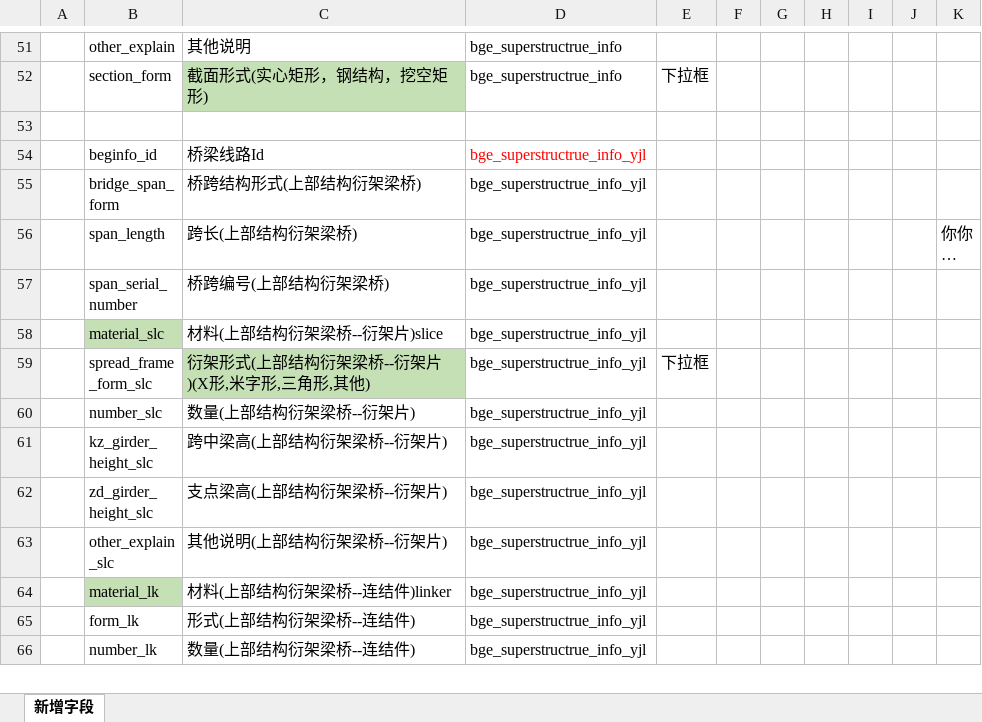
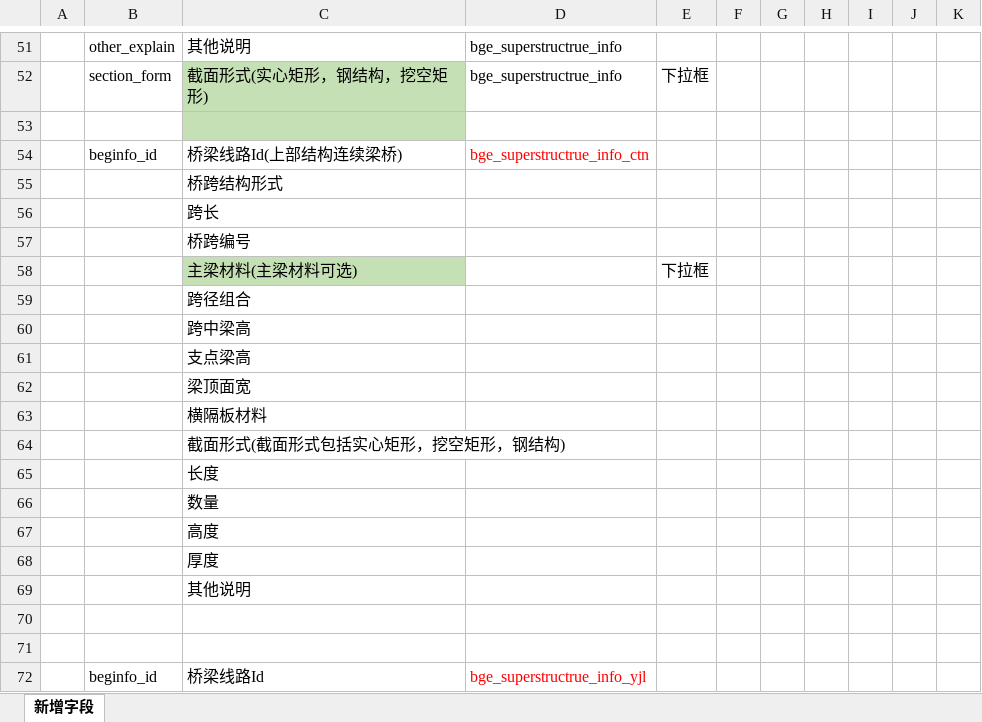
Before and after one commit to HillCat/hillcat.github.io, an Excel workbook: work/V1.2新增字段.xlsx, sheet 新增字段, drawn as a sheet; only a part is shown, gaps mark what is left out; the shorter side is filled out with more unchanged rows; long unchanged cells end in …; values as stored, in another font and other column widths than the file's, no borders; the diff covers the shown part only; the diff names each change by its address in the sheet, - before the commit and + after, or states it on an @@ line.

```diff
--- a/work/V1.2新增字段.xlsx (sheet 新增字段)
+++ b/work/V1.2新增字段.xlsx (sheet 新增字段)
+row 53: (empty)
+row 54:  | beginfo_id | 桥梁线路Id(上部结构连续梁桥) | bge_superstructrue_info_ctn
+row 55:  |  | 桥跨结构形式
+row 56:  |  | 跨长
+row 57:  |  | 桥跨编号
+row 58:  |  | 主梁材料(主梁材料可选) |  | 下拉框
+row 59:  |  | 跨径组合
+row 60:  |  | 跨中梁高
+row 61:  |  | 支点梁高
+row 62:  |  | 梁顶面宽
+row 63:  |  | 横隔板材料
+row 64:  |  | 截面形式(截面形式包括实心矩形，挖空矩形，钢结构)
+row 65:  |  | 长度
+row 66:  |  | 数量
+row 67:  |  | 高度
+row 68:  |  | 厚度
+row 69:  |  | 其他说明
+row 70: (empty)
```
Also changed, not shown: 20 added rows and 20 removed rows elsewhere in this sheet, 16 other files.
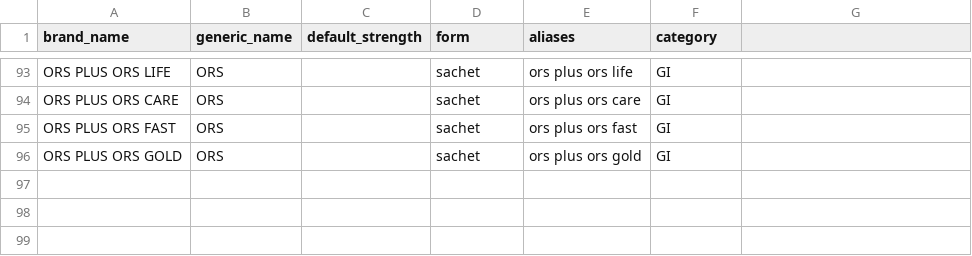
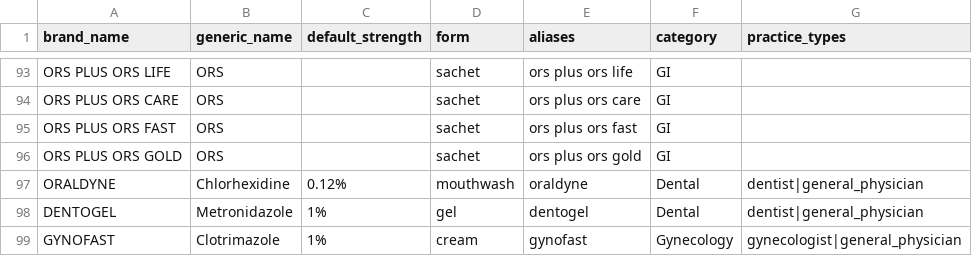
Before and after one commit to Chowdhury-Joy/ChamberQ, a CSV file: data/medicine-list-draft.csv, drawn as a sheet; only a part is shown, gaps mark what is left out; the diff names each change by its address in the sheet, - before the commit and + after, or states it on an @@ line.

```diff
--- a/data/medicine-list-draft.csv
+++ b/data/medicine-list-draft.csv
-G1: (empty)
+G1: practice_types
+row 97: ORALDYNE | Chlorhexidine | 0.12% | mouthwash | oraldyne | Dental | dentist|general_physician
+row 98: DENTOGEL | Metronidazole | 1% | gel | dentogel | Dental | dentist|general_physician
+row 99: GYNOFAST | Clotrimazole | 1% | cream | gynofast | Gynecology | gynecologist|general_physician
```
Also changed, not shown: 21 other files.
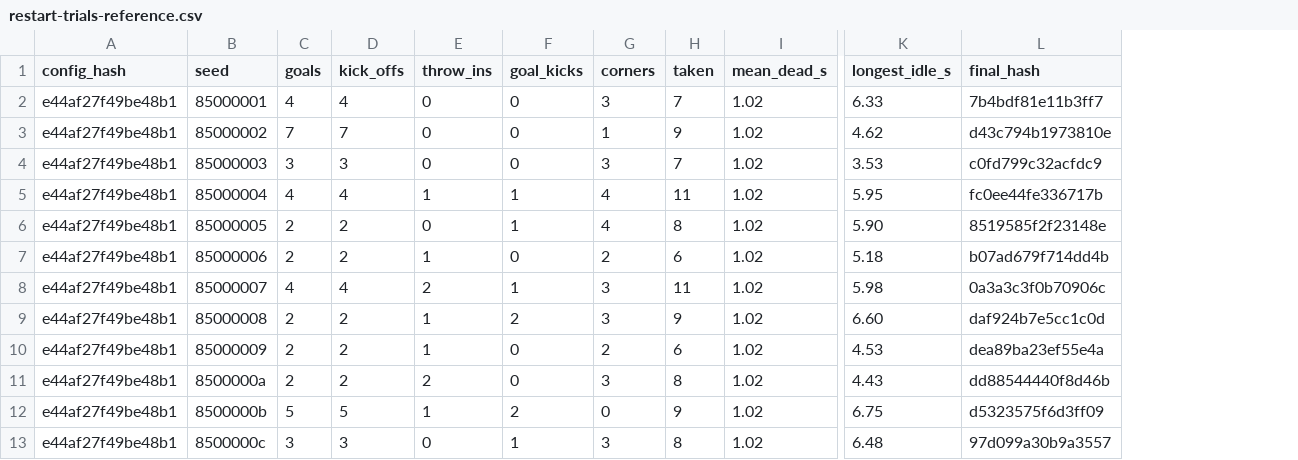
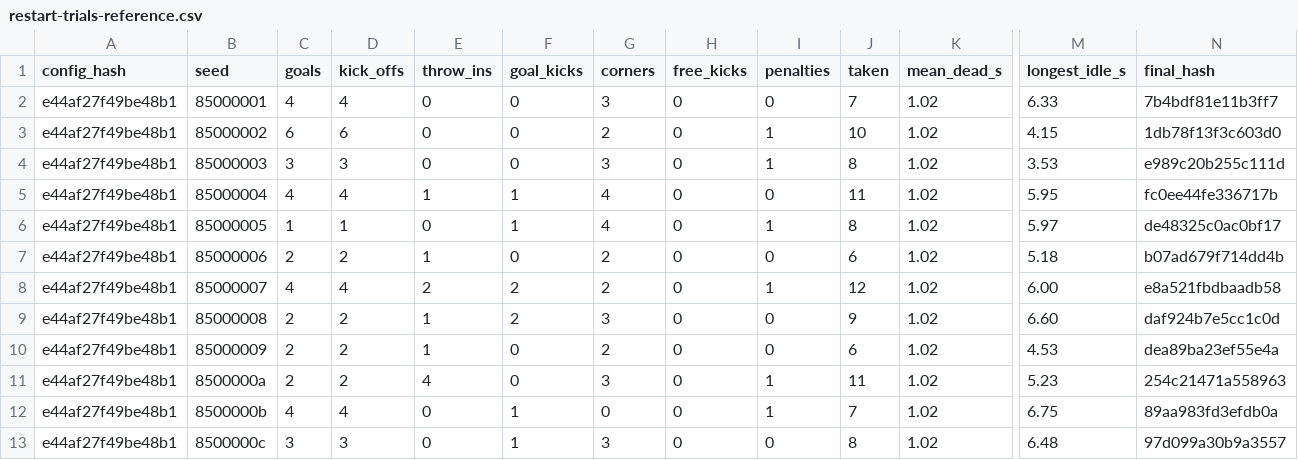
Before and after one commit to enkeldesign/eleven, a CSV file: docs/simulation/restart-trials-reference.csv, drawn as a sheet; only a part is shown, gaps mark what is left out; addresses are those after the commit; the diff names each change by its address in the sheet, - before the commit and + after, or states it on an @@ line.

```diff
--- a/docs/simulation/restart-trials-reference.csv
+++ b/docs/simulation/restart-trials-reference.csv
+column H (free_kicks), rows 2-13: all 0
+column I (penalties), rows 2-13: 0 | 1 | 1 | 0 | 1 | 0 | 1 | 0 | 0 | 1 | 1 | 0
-C3 (goals): 7
+C3 (goals): 6
-D3 (kick_offs): 7
+D3 (kick_offs): 6
-G3 (corners): 1
+G3 (corners): 2
-J3 (taken): 9
+J3 (taken): 10
-M3 (longest_idle_s): 4.62
+M3 (longest_idle_s): 4.15
-N3 (final_hash): d43c794b1973810e
+N3 (final_hash): 1db78f13f3c603d0
-J4 (taken): 7
+J4 (taken): 8
-N4 (final_hash): c0fd799c32acfdc9
+N4 (final_hash): e989c20b255c111d
-C6 (goals): 2
+C6 (goals): 1
-D6 (kick_offs): 2
+D6 (kick_offs): 1
-M6 (longest_idle_s): 5.90
+M6 (longest_idle_s): 5.97
-N6 (final_hash): 8519585f2f23148e
+N6 (final_hash): de48325c0ac0bf17
-F8 (goal_kicks): 1
+F8 (goal_kicks): 2
-G8 (corners): 3
+G8 (corners): 2
-J8 (taken): 11
+J8 (taken): 12
-M8 (longest_idle_s): 5.98
+M8 (longest_idle_s): 6.00
-N8 (final_hash): 0a3a3c3f0b70906c
+N8 (final_hash): e8a521fbdbaadb58
-E11 (throw_ins): 2
+E11 (throw_ins): 4
-J11 (taken): 8
+J11 (taken): 11
-M11 (longest_idle_s): 4.43
+M11 (longest_idle_s): 5.23
-N11 (final_hash): dd88544440f8d46b
+N11 (final_hash): 254c21471a558963
-C12 (goals): 5
+C12 (goals): 4
-D12 (kick_offs): 5
+D12 (kick_offs): 4
-E12 (throw_ins): 1
+E12 (throw_ins): 0
-F12 (goal_kicks): 2
+F12 (goal_kicks): 1
-J12 (taken): 9
+J12 (taken): 7
-N12 (final_hash): d5323575f6d3ff09
+N12 (final_hash): 89aa983fd3efdb0a
```
Also changed, not shown: docs/simulation/match-trials-reference.csv, docs/simulation/squad-2v2-reference.csv, 2 other files.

▸ GOAL OF THE EXERCISE: Find every line of the data above that holds the word "corners", then state how many there are and nothing else.

▸ RESULT BELOW: 4